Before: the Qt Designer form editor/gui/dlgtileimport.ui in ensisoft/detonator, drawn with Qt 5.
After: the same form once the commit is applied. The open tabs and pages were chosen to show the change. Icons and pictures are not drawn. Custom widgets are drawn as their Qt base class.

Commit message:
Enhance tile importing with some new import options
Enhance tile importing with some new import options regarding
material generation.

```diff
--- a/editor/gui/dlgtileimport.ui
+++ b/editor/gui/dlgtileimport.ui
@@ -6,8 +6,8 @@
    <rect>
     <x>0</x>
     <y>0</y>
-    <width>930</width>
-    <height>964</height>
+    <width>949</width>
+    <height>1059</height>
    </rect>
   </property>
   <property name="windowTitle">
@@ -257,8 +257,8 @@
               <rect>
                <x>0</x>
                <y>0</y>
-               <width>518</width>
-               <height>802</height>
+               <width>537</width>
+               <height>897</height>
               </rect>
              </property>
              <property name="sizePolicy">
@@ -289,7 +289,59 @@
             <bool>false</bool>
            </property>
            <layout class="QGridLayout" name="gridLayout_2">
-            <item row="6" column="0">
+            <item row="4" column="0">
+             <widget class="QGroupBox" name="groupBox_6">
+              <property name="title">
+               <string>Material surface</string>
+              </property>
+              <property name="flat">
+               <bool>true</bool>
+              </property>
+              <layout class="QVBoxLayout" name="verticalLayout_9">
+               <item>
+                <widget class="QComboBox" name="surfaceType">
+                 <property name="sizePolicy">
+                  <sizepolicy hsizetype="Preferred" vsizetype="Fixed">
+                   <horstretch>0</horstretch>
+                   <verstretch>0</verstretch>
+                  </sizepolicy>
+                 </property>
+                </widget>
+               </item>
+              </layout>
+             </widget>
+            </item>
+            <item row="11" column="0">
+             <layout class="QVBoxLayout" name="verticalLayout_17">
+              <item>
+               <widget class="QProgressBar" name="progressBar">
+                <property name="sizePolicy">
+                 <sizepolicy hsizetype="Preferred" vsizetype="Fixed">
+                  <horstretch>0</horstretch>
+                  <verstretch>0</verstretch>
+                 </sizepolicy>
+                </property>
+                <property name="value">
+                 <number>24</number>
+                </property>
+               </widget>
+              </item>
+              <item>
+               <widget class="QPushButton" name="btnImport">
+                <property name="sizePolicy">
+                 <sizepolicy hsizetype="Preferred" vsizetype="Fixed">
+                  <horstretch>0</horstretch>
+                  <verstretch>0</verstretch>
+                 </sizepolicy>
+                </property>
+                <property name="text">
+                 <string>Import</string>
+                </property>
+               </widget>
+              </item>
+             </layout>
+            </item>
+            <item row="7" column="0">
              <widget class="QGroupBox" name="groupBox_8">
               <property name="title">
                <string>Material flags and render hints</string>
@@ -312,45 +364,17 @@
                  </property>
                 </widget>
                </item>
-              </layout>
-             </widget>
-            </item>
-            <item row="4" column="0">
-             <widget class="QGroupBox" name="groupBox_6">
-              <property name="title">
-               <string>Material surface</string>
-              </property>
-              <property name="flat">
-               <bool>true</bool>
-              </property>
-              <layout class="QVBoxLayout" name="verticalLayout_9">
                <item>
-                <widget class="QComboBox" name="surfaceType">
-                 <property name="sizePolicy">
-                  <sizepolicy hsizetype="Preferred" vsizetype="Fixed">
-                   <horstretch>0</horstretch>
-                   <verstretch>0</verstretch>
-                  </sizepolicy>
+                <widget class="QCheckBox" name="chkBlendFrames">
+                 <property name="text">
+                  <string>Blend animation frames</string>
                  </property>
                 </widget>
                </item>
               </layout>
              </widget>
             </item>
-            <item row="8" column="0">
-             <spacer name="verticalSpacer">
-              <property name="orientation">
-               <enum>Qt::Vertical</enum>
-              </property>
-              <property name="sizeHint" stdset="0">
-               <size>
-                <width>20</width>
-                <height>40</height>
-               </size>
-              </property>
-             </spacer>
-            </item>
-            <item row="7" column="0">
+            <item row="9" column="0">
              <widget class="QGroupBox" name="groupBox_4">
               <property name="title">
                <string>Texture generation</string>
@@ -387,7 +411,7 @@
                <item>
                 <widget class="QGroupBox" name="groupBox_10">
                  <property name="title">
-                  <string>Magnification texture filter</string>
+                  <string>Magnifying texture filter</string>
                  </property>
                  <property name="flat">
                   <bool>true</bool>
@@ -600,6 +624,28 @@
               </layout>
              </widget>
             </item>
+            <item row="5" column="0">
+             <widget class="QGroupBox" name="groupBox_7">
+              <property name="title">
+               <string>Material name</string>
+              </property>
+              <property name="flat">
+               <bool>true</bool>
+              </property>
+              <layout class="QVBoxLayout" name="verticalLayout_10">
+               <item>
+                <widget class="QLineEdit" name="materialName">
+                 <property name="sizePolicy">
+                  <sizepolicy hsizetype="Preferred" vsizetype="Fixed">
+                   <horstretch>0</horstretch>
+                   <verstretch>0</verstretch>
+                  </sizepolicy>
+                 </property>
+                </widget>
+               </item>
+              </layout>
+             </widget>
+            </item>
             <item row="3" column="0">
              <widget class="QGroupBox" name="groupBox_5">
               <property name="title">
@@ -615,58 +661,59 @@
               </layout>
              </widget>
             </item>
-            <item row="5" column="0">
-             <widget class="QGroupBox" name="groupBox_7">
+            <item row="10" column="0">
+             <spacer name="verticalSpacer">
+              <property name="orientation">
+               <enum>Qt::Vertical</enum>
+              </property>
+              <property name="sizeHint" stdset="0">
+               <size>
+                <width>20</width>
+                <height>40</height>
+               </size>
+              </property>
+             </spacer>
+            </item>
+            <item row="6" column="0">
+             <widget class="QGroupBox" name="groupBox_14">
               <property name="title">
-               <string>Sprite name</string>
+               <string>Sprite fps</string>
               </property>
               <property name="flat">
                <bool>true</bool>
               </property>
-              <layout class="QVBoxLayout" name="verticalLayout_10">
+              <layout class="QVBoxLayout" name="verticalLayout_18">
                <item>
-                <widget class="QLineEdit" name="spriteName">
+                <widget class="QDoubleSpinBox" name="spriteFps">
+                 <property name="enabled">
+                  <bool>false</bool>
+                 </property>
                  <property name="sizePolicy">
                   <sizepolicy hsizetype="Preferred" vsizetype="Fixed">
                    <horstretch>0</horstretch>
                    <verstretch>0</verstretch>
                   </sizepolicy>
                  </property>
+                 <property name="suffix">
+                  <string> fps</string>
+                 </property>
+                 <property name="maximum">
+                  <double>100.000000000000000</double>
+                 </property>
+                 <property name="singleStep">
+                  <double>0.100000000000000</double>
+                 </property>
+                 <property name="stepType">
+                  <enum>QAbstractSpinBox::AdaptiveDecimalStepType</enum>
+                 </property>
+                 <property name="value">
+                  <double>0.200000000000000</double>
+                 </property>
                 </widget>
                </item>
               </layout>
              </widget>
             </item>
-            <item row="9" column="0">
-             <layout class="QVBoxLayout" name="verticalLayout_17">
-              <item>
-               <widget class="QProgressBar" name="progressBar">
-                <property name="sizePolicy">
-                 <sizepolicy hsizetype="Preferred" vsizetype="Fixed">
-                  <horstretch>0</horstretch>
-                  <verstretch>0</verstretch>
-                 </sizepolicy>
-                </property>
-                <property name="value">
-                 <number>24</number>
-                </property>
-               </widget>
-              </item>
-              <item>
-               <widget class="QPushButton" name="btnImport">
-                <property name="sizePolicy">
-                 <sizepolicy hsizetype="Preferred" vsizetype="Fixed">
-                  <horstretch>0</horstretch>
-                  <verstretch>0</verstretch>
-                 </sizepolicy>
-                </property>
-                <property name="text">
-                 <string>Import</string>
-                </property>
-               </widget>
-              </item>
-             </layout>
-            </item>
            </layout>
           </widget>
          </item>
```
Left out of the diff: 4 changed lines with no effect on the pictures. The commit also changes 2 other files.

□ □ □

**What is being asked**. Among the lines of the material above, find those with the word "true". Copy each one.

**Answer area**.
+               <bool>true</bool>
-               <bool>true</bool>
                   <bool>true</bool>
+               <bool>true</bool>
                <bool>true</bool>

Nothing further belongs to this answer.